Records supplied =>
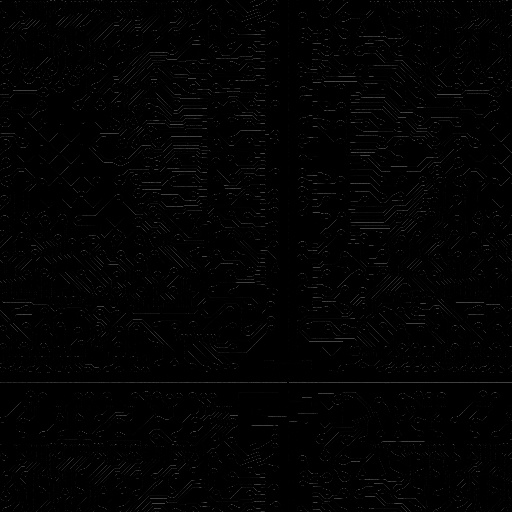
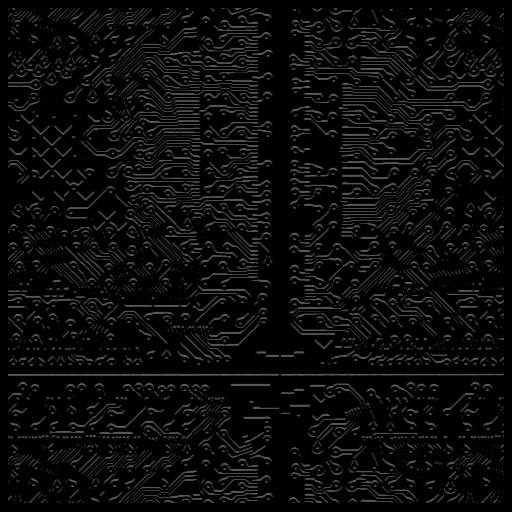
EX8 Update

Changed region(s): [[0.0, 0.0, 1.0, 1.0], [0.0625, 0.9375, 0.1562, 1.0], [0.9375, 0.9375, 0.9688, 1.0]]

diff --git a/ex8/ex8.cpp b/ex8/ex8.cpp
@@ -29,6 +29,7 @@ void Seq_Gaborfilter(float Gvar, float Gtheta, float Glambda, float Gpsi, int Gk
 int main()
 {
     Mat pInput = imread("../image/Grab_Image.bmp", 0);
+    resize(pInput, pInput, Size(512, 512));
 
     int w = pInput.cols;
     int ws = pInput.cols;
@@ -54,7 +55,7 @@ int main()
         // copy input image across to the device
         (cudaMemcpy(pcuSrc, pfInput.data, w * h * sizeof(float), cudaMemcpyHostToDevice));
 
-        int kernel_size = 5;
+        int kernel_size = 17;
         float *Gkernel = new float[kernel_size * kernel_size];
         Seq_Gaborfilter(0.5, (180.0 * 3.141593 / 180), (0.55), (90 * 3.141593 / 180), kernel_size, Gkernel);
 
@@ -71,7 +72,6 @@ int main()
         ptime[i] = double(std::chrono::duration_cast<std::chrono::microseconds>(f1 - s1).count()) / 1000000;
         Mat result(Size(pInput.cols, pInput.rows), CV_32FC1, pDst);
         result.convertTo(result, CV_8UC1);
-        resize(result, result, Size(512, 512));
         presult[i] = result;
 
         cudaFree(pcuSrc);
@@ -84,6 +84,9 @@ int main()
         printf("%s more Faster than Global about %d % \n", types[i].c_str(), int((ptime[0] / ptime[i]) * 100));
     for (int i = 0; i < 3; i++)
         imwrite("../result/" + types[i] + ".jpg", presult[i]);
+
+    imshow(types[1], presult[1]);
+    waitKey(0);
 
     // for (int i = 0; i < 3; i++)
     // {
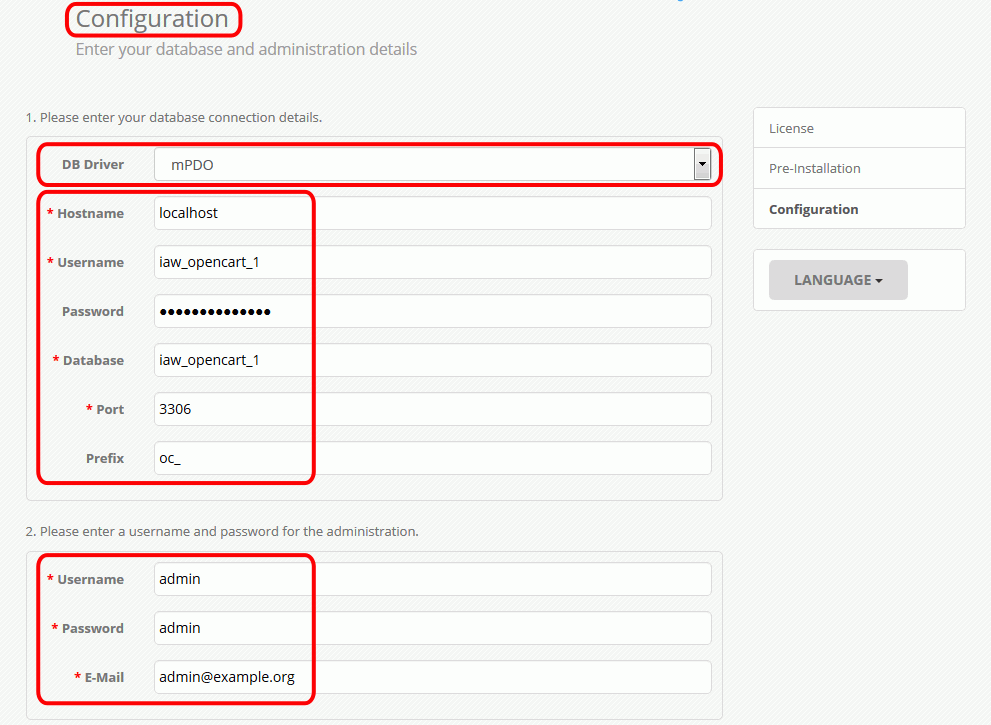
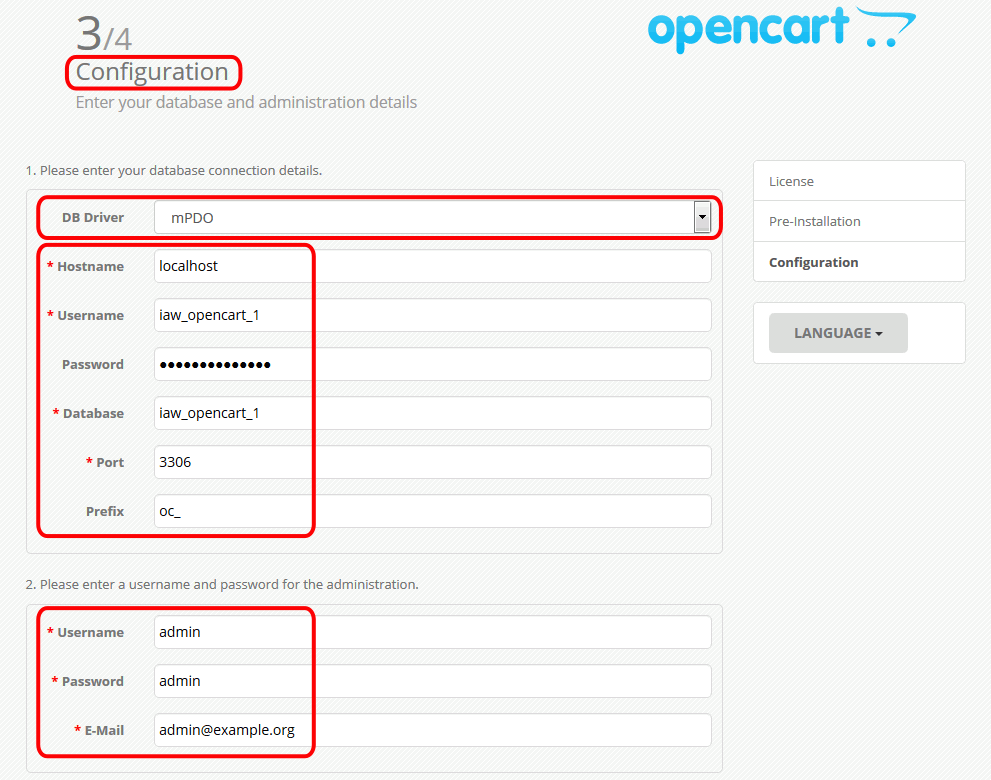
Añado cambio directorio storage tras instalación en OpenCart 1

diff --git a/lecciones/opencart-1-soluciones.html b/lecciones/opencart-1-soluciones.html
@@ -143,7 +143,7 @@ extension=php_mysql.dll
             <p>Password: <span class="codigo-modificacion">admin</span></p>
             <p>E-Mail: <span class="codigo-modificacion">admin@example.com</span></p>
             <p class="captura">
-              <img src="../img/opencart/1-2-s-6-instalacion.png" alt="OpenCart. Instalación." width="991" height="725" />
+              <img src="../img/opencart/1-2-s-6-instalacion.png" alt="OpenCart. Instalación." width="991" height="780" />
             </p>
           </li>
         </ol>
@@ -182,7 +182,17 @@ extension=php_mysql.dll
           <img src="../img/opencart/1-3-s-3-inicio-admin.png" alt="OpenCart. Inicio. Usuario adminstrador" width="991" height="460" />
         </p>
       </li>
-      <li>Para cerrar la sesión en OpenCart como usuario registrado, hay que hacer clic en Logout.</li>
+      <li>Al entrar como administrador, OpenCart muestra un aviso de seguridad, en el que solicita mover el directorio de almacenamiento a un directorio cualquiera, no accesible vía web.
+        <p class="captura">
+          <img src="../img/opencart/1-3-s-4-storage.png" alt="OpenCart. Cambio de directorio storage" width="1008" height="440" />
+        </p>
+        <p>Elija la nueva ubicación del directorio storage (por ejemplo al directorio <strong>Mis documentos &gt; IAW Nombre-de-alumno</strong>) y haga clic en el botón Move.</p>
+        <p class="captura">
+          <img src="../img/opencart/1-3-s-5-storage.png" alt="OpenCart. Cambio de directorio storage" width="1008" height="500" />
+        </p>
+        <p>A continuación borre el directorio creado en la instalación <strong>system/storage</strong>.</p>
+      </li>
+      <li>Para cerrar la sesión en OpenCart como usuario registrado, haga clic en Logout.</li>
     </ul>
   </section>
 
@@ -349,7 +359,7 @@ define('HTTPS_CATALOG', 'http://AAA.BBB.CCC.DDD/opencart/');
   </section>
 
   <footer>
-    <p class="ultmod">Última modificación de esta página: 9 de enero de 2018</p>
+    <p class="ultmod">Última modificación de esta página: 13 de enero de 2018</p>
 
     <p class="licencia"><a rel="license" href="https://creativecommons.org/licenses/by-sa/4.0/deed.es_ES"><img src="../varios/iconos/icono-cc-by-sa.svg" alt="Licencia Creative Commons" title="Licencia Creative Commons BY-SA" width="120" height="42" /></a><br />
       Esta página forma parte del curso <strong><a href="http://www.mclibre.org/consultar/webapps/">Aplicaciones web</a></strong> por <a href="http://www.mclibre.org/" rel="author">Bartolomé Sintes Marco</a><br />

diff --git a/lecciones/opencart-1.html b/lecciones/opencart-1.html
@@ -149,6 +149,7 @@
           <img src="../img/opencart/1-3-s-3-inicio-admin.png" alt="OpenCart. Inicio. Usuario adminstrador" width="991" height="460" />
         </p>
       </li>
+      <li>Al entrar como administrador, OpenCart muestra un aviso de seguridad, en el que solicita mover el directorio de almacenamiento a un directorio cualquiera, no accesible vía web. Mueva el directorio de almacenamiento por ejemplo al directorio <strong>Mis documentos &gt; IAW Nombre-de-alumno</strong>. A continuación borre el directorio creado en la instalación <strong>system/storage</strong>.</li>
       <li>Cierre la sesión como administrador y vuelva a la página de inicio.</li>
     </ol>
   </section>
@@ -274,7 +275,7 @@
   </section>
 
   <footer>
-    <p class="ultmod">Última modificación de esta página: 9 de enero de 2018</p>
+    <p class="ultmod">Última modificación de esta página: 13 de enero de 2018</p>
 
     <p class="licencia"><a rel="license" href="https://creativecommons.org/licenses/by-sa/4.0/deed.es_ES"><img src="../varios/iconos/icono-cc-by-sa.svg" alt="Licencia Creative Commons" title="Licencia Creative Commons BY-SA" width="120" height="42" /></a><br />
       Esta página forma parte del curso <strong><a href="http://www.mclibre.org/consultar/webapps/">Aplicaciones web</a></strong> por <a href="http://www.mclibre.org/" rel="author">Bartolomé Sintes Marco</a><br />

diff --git a/otros/configuracion.html b/otros/configuracion.html
@@ -98,7 +98,7 @@
 
       <hr class="corta" />
 
-      <p>También se puede utilizar el editor Eclipse for PHP developers, aunque como Eclipse PHP revisa y comprueba todos los archivos, a medida que vayamos instalando aplicaciones web, ese proceso tardará cada vez más tiempo.
+      <p>También se puede utilizar el editor Eclipse for PHP developers, aunque como Eclipse PHP revisa y comprueba todos los archivos, a medida que vayamos instalando aplicaciones web, ese proceso tardará cada vez más tiempo.</p>
 
       <p>Si se quiere utilizar Eclipse PHP, se recomienda crear un workspace específico. Se recomienda:</p>
       <ul>
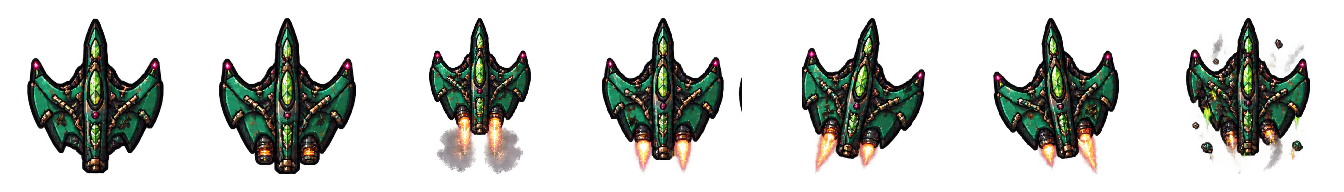
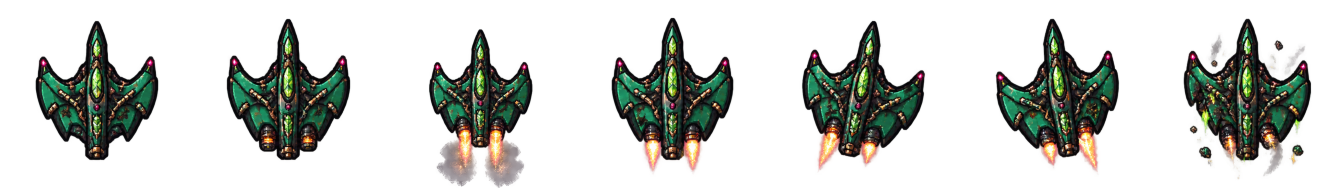
fix: rebuild Resin Warden strip from whole poses, re-measure its points
From resin_warden_final_concept.png (art/verdant-elite-ships worktree; the live strip was its final candidate). The hover cell keeps the live scale (0.451 of the sheet) so the size in flight is unchanged; the parked, bank and damaged cells now share it (they were 0.50 / 0.45-0.46 / 0.44) and every hull is registered on the hover hull. The lift-off cell takes 0.385 so its smoke column fits (it was 0.37). The hull's wing span is centred on the cell: it sat 10 px left because the stray sliver had been inside the bounding box. Cell 3's sliver and cell 4's cut left wing are gone. Muzzles 34,64 / 139,63 -> 44,64 / 149,63 and nozzles 66,136 / 106,135 -> 76,137 / 115,135, measured on the hover cell; hullRadius (0.36, measured 0.35) and noseDeg (90, measured 89) stand. Source strip and Resources copy are byte-identical.

diff --git a/.claude/skills/add-elite-ship/SKILL.md b/.claude/skills/add-elite-ship/SKILL.md
@@ -92,8 +92,10 @@ EOF
 The zoom is easier to read on a dark backdrop with a 16 px grid (alpha
 composite onto (30,24,60) and draw lines every 16 px) -- you can read
 seed coordinates straight off it. Note stray pixels near the cell edges
-(e.g. `resin_warden.png` cell 3 has a dark sliver at x~163): report them to
-Codex, never edit the art.
+(a slice of the neighbouring pose, left by a grid cut: `resin_warden.png` cell 3
+had one at x~163 until it was re-celled from its concept sheet on 2026-10-05;
+`Art/Enemies/src~/audit_cells.py` finds them): report them to Codex, never
+edit the art.
 
 Then Read the zoomed PNG. Decide: which way the **nose** points in the art
 (degrees, 0 right, 90 up), whether it is a hover/upright design (gunships,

Work to be completed =>
What lines of the data include the word "administrador"? Copy each of them.

Output for this exercise =>
+      <li>Al entrar como administrador, OpenCart muestra un aviso de seguridad, en el que solicita mover el directorio de almacenamiento a un directorio cualquiera, no accesible vía web.
+      <li>Al entrar como administrador, OpenCart muestra un aviso de seguridad, en el que solicita mover el directorio de almacenamiento a un directorio cualquiera, no accesible vía web. Mueva el directorio de almacenamiento por ejemplo al directorio <strong>Mis documentos &gt; IAW Nombre-de-alumno</strong>. A continuación borre el directorio creado en la instalación <strong>system/storage</strong>.</li>
       <li>Cierre la sesión como administrador y vuelva a la página de inicio.</li>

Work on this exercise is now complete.